The reliance on paper money is also a barrier to "boosting financial inclusion among the world’s two billion unbanked", a new digital money report by Citi and Imperial College London (32-page / 7.52MB PDF) said. The report published a new digital money index which ranked individual countries on how supportive the environment for digital money transactions is.

Finland, Singapore, the US, the UK and Hong Kong made up the top five best ranked on the index, with those countries being among those rated as being "materially ready" for digital money solutions. Chad, Angola and Ethiopia were listed at the bottom of the index and were deemed as being "incipient" in the context of digital money.

The report said that if 25% of existing paper-based transactions were digital it could deliver "up to $400 billion in annual savings, as well as powerful social benefits". However, it said cultural, socioeconomic, financial and political factors are among the reasons behind "people’s devotion to cash". According to the report, there is "tangible evidence of culture working as an accelerator to adoption, but also as a barrier".

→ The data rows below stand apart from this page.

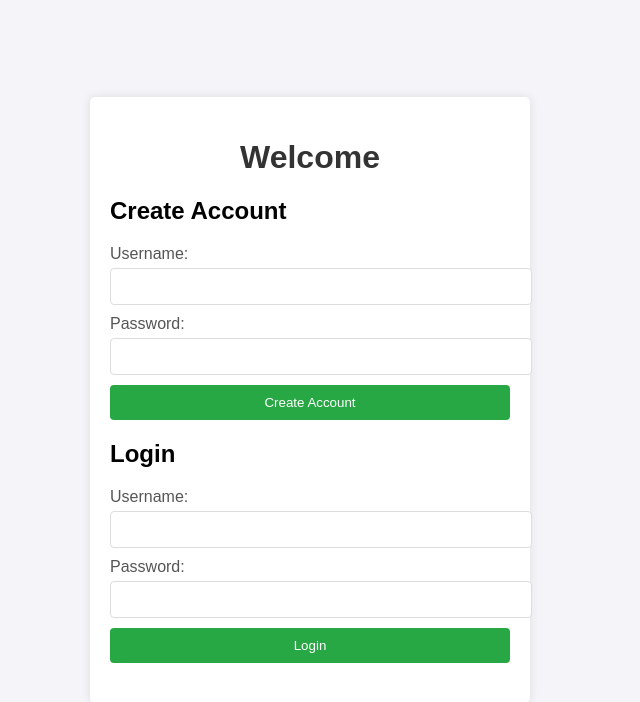
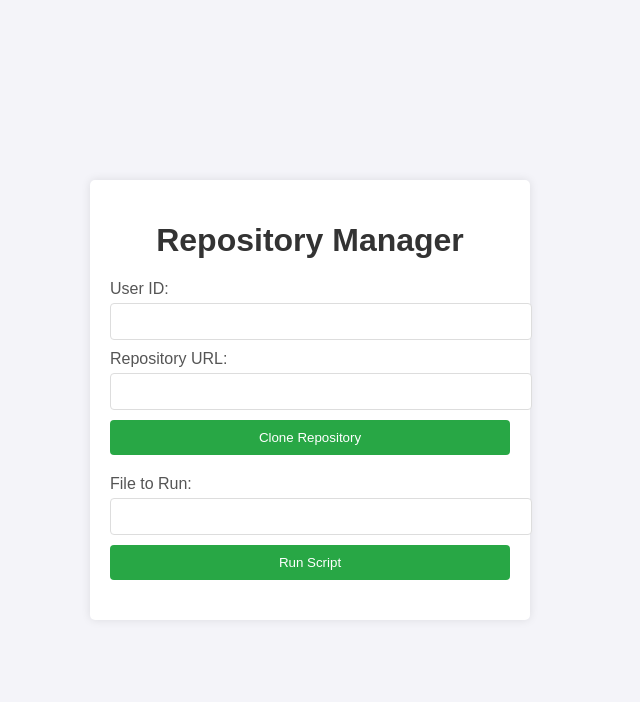
Before and after one commit to Bolaolat/LOGIN, a website: page public/index.html in a window 1280 px wide. Shown: the whole page, without its empty margins (330-970 px from the left). Drawn offline with Linux system fonts and the light colour scheme.

Commit message:
Update index.html

```diff
--- a/public/index.html
+++ b/public/index.html
@@ -3,32 +3,30 @@
 <head>
     <meta charset="UTF-8">
     <meta name="viewport" content="width=device-width, initial-scale=1.0">
-    <title>Login and Create Account</title>
+    <title>Repository Manager</title>
     <link rel="stylesheet" href="styles.css">
 </head>
 <body>
     <div class="container">
-        <h1>Welcome</h1>
+        <h1>Repository Manager</h1>
+        <form id="repoForm">
+            <label for="userId">User ID:</label>
+            <input type="text" id="userId" name="userId" required>
 
-        <div id="message"></div>
+            <label for="repoUrl">Repository URL:</label>
+            <input type="url" id="repoUrl" name="repoUrl" required>
 
-        <form id="createAccountForm">
-            <h2>Create Account</h2>
-            <label for="newUsername">Username:</label>
-            <input type="text" id="newUsername" required>
-            <label for="newPassword">Password:</label>
-            <input type="password" id="newPassword" required>
-            <button type="submit">Create Account</button>
+            <button type="submit">Clone Repository</button>
         </form>
 
-        <form id="loginForm">
-            <h2>Login</h2>
-            <label for="username">Username:</label>
-            <input type="text" id="username" required>
-            <label for="password">Password:</label>
-            <input type="password" id="password" required>
-            <button type="submit">Login</button>
+        <form id="scriptForm">
+            <label for="filename">File to Run:</label>
+            <input type="text" id="filename" name="filename" required>
+
+            <button type="submit">Run Script</button>
         </form>
+
+        <div id="output"></div>
     </div>
     <script src="scripts.js"></script>
 </body>
```
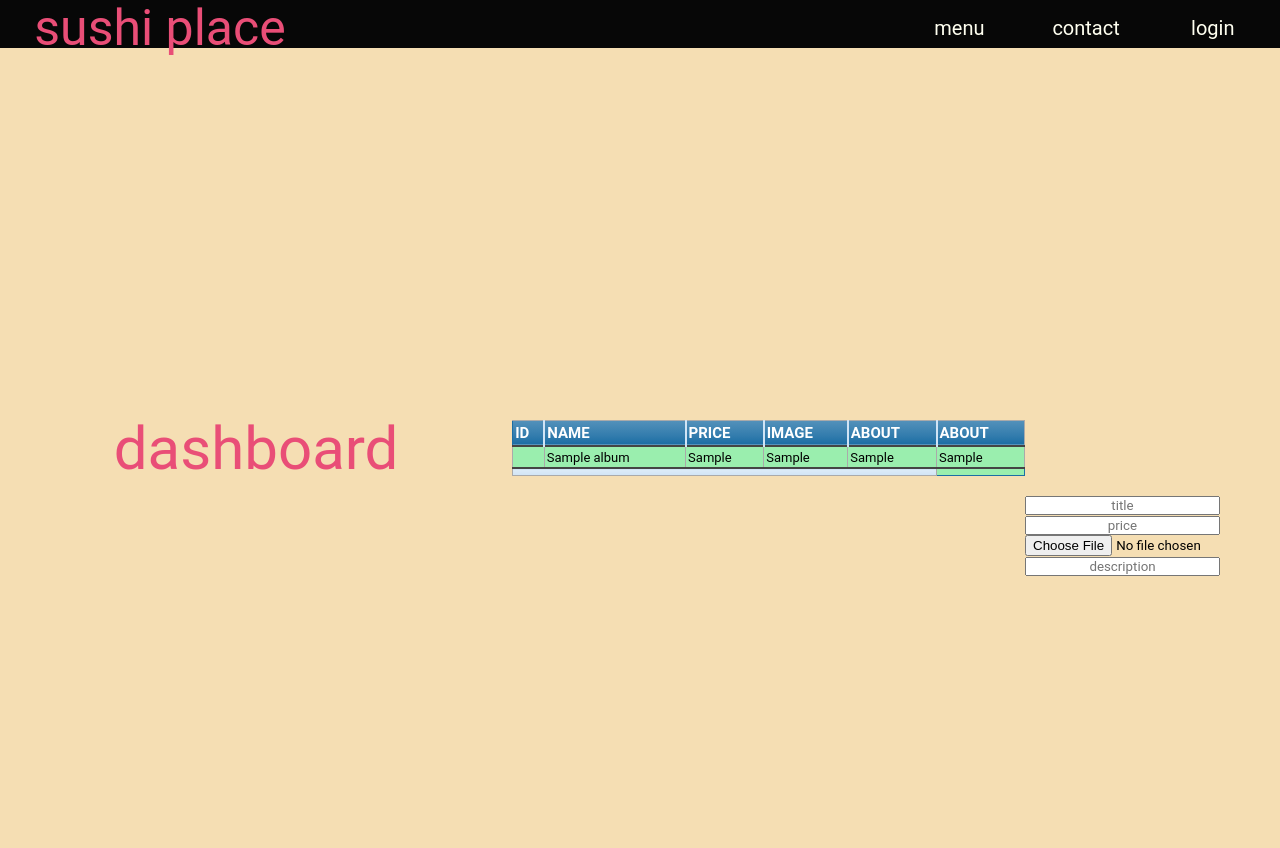
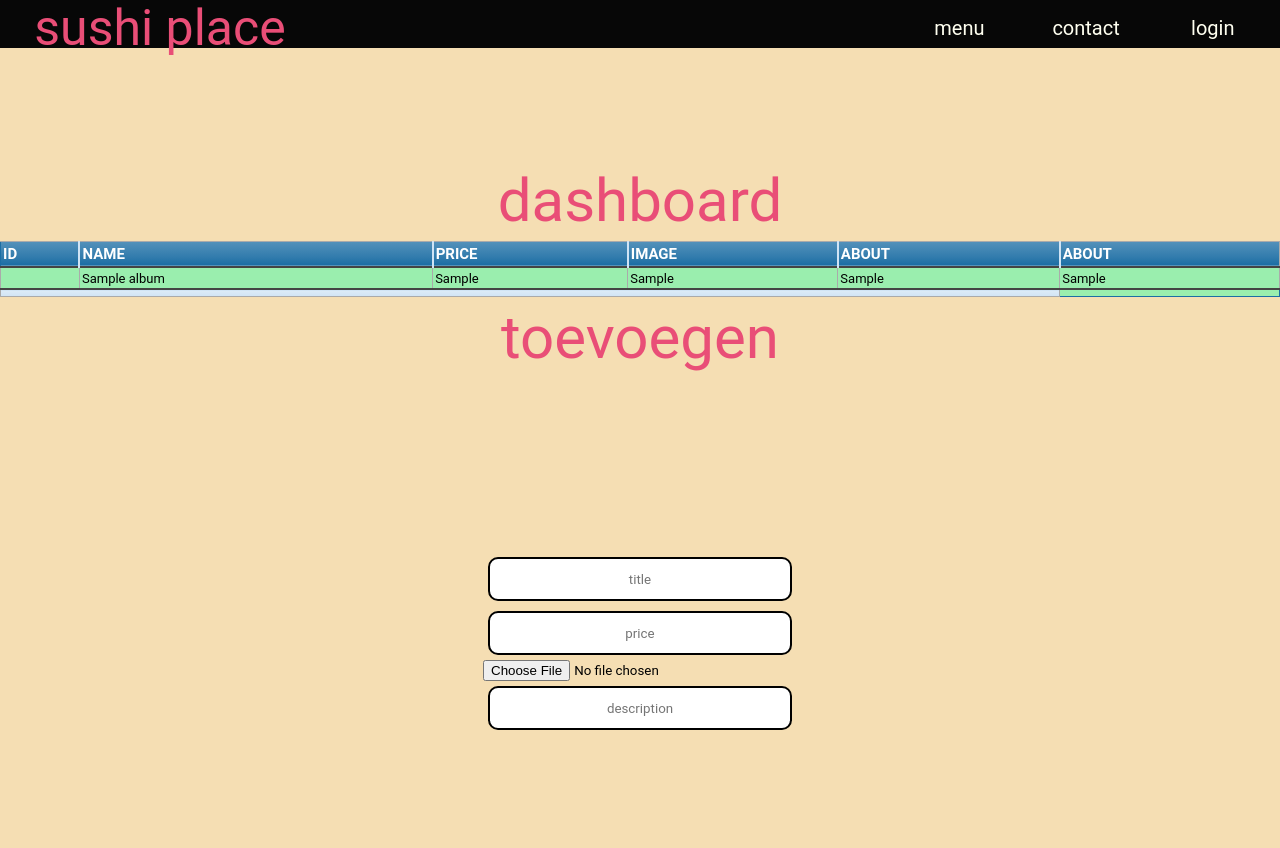
Before and after one commit to ivan-k2310/MINI-CRUD, a PHP site: page /menubeheer.php in a window 1280 px wide. Shown: the part 42-890 px from the top of the page. Run offline with PHP 8.4, Linux system fonts and the light colour scheme; tables that the repository leaves empty or names only in its code hold one stand-in row (values such as "Sample post"); data that the repository does not hold is empty.

Commit message:
toevoegen css forms

```diff
--- a/css/main.css
+++ b/css/main.css
@@ -519,7 +519,7 @@ form {
   display: flex;
   justify-content: center;
   align-items: center;
-  flex-direction: row;
+  flex-direction: column;
   background-color: wheat;
   height: 100vh;
   width: auto;
--- a/menubeheer.php
+++ b/menubeheer.php
@@ -47,18 +47,21 @@
         </tbody>
         </tr>
         </table>
+        <div class="titleDashboard">
+            <a class="dashboardTitle">toevoegen</a>
+        </div>
         <form action="menubeheer.php" method="POST">
             <div>
-                <input type="text" name="nameDish" placeholder="title"></input>
+                <input class="login-text-box" type="text" name="nameDish" placeholder="title"></input>
             </div>
             <div>
-                <input type="text" name="priceDish" placeholder="price"></input>
+                <input class="login-text-box" type="text" name="priceDish" placeholder="price"></input>
             </div>
             <div>
                 <input type="file" name="imageDish" ></input>
             </div>
             <div>
-                <input type="text" name="beschrijving" placeholder="description"></input>
+                <input class="login-text-box" type="text" name="beschrijving" placeholder="description"></input>
             </div>
         </form>
 
```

"Countries we might have expected to be well suited to digital money showed lower adoption," the report said. "By contrast, countries we might have expected to struggle with digital money had instead embraced it. Clearly a country having a propensity to adopt does not mean that it will."

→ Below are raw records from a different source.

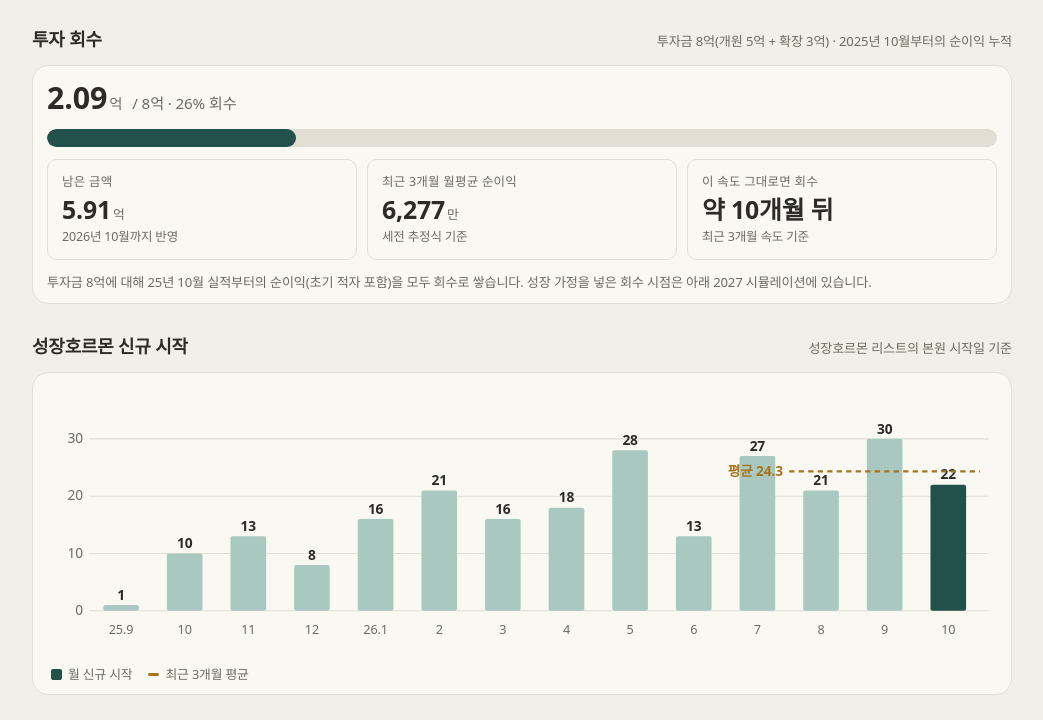
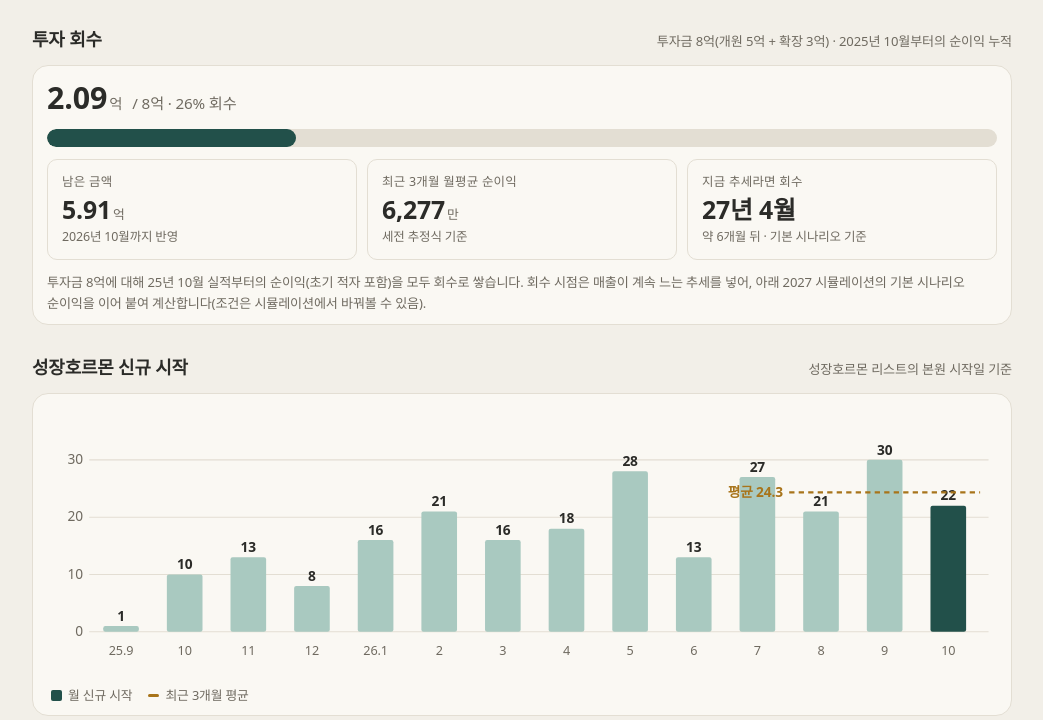
Before and after one commit to jhj12342000-code/keyoreum-hub, a plain HTML site: page board.html in a window 1280 px wide. Shown: the part 1358-2078 px from the top of the page, without its empty margins (118-1161 px from the left). Drawn offline with Linux system fonts and the light colour scheme.

Commit message:
경영 현황판: 투자 회수 시점을 성장 추세(기본 시나리오) 기준으로 표시
Co-Authored-By: Claude Fable 5.2 <noreply@anthropic.com>
Claude-Session: https://claude.ai/code/session_01Ss4oXmLJCnAY2vSF3YVGcs

```diff
--- a/board.html
+++ b/board.html
@@ -731,8 +731,10 @@ function drawPayback(){
   const ymk=k=>`${k.slice(2,4)}년 ${+k.slice(5,7)}월`;
   let eta='–',etaD='';
   if(rest<=0){eta='회수 완료'}
-  else if(avg>0){const mo=Math.ceil(rest/avg),t=(+MK[LAST].slice(0,4))*12+(+MK[LAST].slice(5,7))-1+mo;eta=`약 ${mo}개월 뒤`;etaD=`최근 ${c}개월 속도 기준`}
-  else{etaD='최근 순이익이 0 이하'}
+  else{ // 매출이 계속 늘고 있으므로 최근 속도 고정이 아니라 2027 시뮬레이션 '기본' 시나리오의 순이익을 쌓아 8억에 닿는 달을 찾음
+    const r=simRun({...SIMP.base});let cc=cum,k=-1;for(let j=0;j<r.length;j++){cc+=r[j].net;if(cc>=inv){k=j;break}}
+    if(k>=0){eta=`${String(r[k].y).slice(2)}년 ${r[k].m}월`;etaD=`약 ${k+1}개월 뒤 · 기본 시나리오 기준`}
+    else{eta='2028년 이후';etaD='기본 시나리오 기준'}}
   const eok=v=>(v<0?'−':'')+fmt(Math.abs(v)/10000,2);
   box.innerHTML=`<div class="gz">
     <div class="gz-top"><span class="gz-v">${eok(cum)}<small>억</small></span><span class="gz-t">/ ${SIMBASE.invest}억 · ${Math.round(cum/inv*100)}% 회수</span></div>
@@ -740,9 +742,9 @@ function drawPayback(){
     <div class="kpis">
       <div class="kpi"><span class="k">남은 금액</span><span class="v">${eok(Math.max(0,rest))}<small>억</small></span><span class="d flat">${cnt?LATEST_LABEL+'까지 반영':ymk(pf)+' 실적부터 반영'}</span></div>
       <div class="kpi"><span class="k">최근 ${c}개월 월평균 순이익</span><span class="v">${W0(avg)}<small>만</small></span><span class="d flat">세전 추정식 기준</span></div>
-      <div class="kpi"><span class="k">이 속도 그대로면 회수</span><span class="v">${eta}</span><span class="d flat">${etaD}</span></div>
+      <div class="kpi"><span class="k">지금 추세라면 회수</span><span class="v">${eta}</span><span class="d flat">${etaD}</span></div>
     </div>
-    <div class="note">투자금 ${SIMBASE.invest}억에 대해 ${ymk(pf)} 실적부터의 순이익(초기 적자 포함)을 모두 회수로 쌓습니다. 성장 가정을 넣은 회수 시점은 아래 2027 시뮬레이션에 있습니다.</div>
+    <div class="note">투자금 ${SIMBASE.invest}억에 대해 ${ymk(pf)} 실적부터의 순이익(초기 적자 포함)을 모두 회수로 쌓습니다. 회수 시점은 매출이 계속 느는 추세를 넣어, 아래 2027 시뮬레이션의 기본 시나리오 순이익을 이어 붙여 계산합니다(조건은 시뮬레이션에서 바꿔볼 수 있음).</div>
   </div>`;
 }
 function all(){drawRev();drawStarts();drawBA();drawLoad();drawMkt();drawPayback();drawProj();drawSim();}
```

"Like the love of cash itself, the reasons for this are complex. Sophisticated cultural dynamics are at play, overlaying the work of governments and companies to establish the foundations. By themselves, digital money solutions are not enough. They need to go hand-in-hand with initiatives – again from governments and businesses – to encourage people to adopt," it said.

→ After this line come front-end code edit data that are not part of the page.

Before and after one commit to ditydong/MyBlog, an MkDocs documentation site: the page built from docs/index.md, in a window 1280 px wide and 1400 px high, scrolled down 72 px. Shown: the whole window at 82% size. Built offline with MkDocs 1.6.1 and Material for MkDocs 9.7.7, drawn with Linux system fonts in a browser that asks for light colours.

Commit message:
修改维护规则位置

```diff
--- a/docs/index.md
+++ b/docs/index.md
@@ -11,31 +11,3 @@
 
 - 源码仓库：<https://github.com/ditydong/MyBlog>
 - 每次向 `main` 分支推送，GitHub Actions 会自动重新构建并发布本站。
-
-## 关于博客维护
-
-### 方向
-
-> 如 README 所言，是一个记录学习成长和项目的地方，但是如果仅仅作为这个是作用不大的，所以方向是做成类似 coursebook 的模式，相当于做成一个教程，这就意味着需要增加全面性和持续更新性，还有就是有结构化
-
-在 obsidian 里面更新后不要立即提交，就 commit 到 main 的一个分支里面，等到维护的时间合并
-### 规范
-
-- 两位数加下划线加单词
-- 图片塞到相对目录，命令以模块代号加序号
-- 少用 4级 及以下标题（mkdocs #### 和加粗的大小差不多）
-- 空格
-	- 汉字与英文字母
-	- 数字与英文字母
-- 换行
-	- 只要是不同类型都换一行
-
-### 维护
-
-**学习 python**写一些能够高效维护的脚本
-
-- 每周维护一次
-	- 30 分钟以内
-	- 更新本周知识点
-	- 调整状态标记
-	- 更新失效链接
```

The report identified regulation as a potential enabler of more digital money transactions in developing countries when matched with the necessary infrastructure and cultural approach.

"A number of less mature countries start out by making opportunistic progress, developing the necessary infrastructure, but then get stuck: reaching an 'adoption plateau' where even the right groundwork can’t shift some weighty cultural barriers," the report said. "Surmounting these barriers will require affirmative action, perhaps in the form of regulation."

In the EU new payment services laws recent came into force. The revised Payment Services Directive (PSD2) is aimed at supporting digital innovations in payments. Financial services and technology expert Yvonne Dunn of Pinsent Masons, the law firm behind Out-Law.com, said that PSD2 could help improve take-up of digital money services in all EU countries, from countries already seeing a rise in digital money transactions, like the UK, to less mature financial services markets like Romania and Poland which were ranked lower down the digital money index.

The Citi and Imperial College London report also identified the interoperability of payment systems as being "critical" to any increase in digital money transactions.

"Successful digital money solutions should: meet the needs of the market by filling a critical gap (perhaps even one that we didn’t know existed); address muscle memory in users, becoming second nature to them and hitting the all-important tipping point for adoption; and confront structural challenges by addressing multiple flows or connecting multiple use-cases to keep users away from the temptation of paper money," the report said. "As the journey continues, the more these crucial features are evident, the closer we get to releasing the flow of digital money."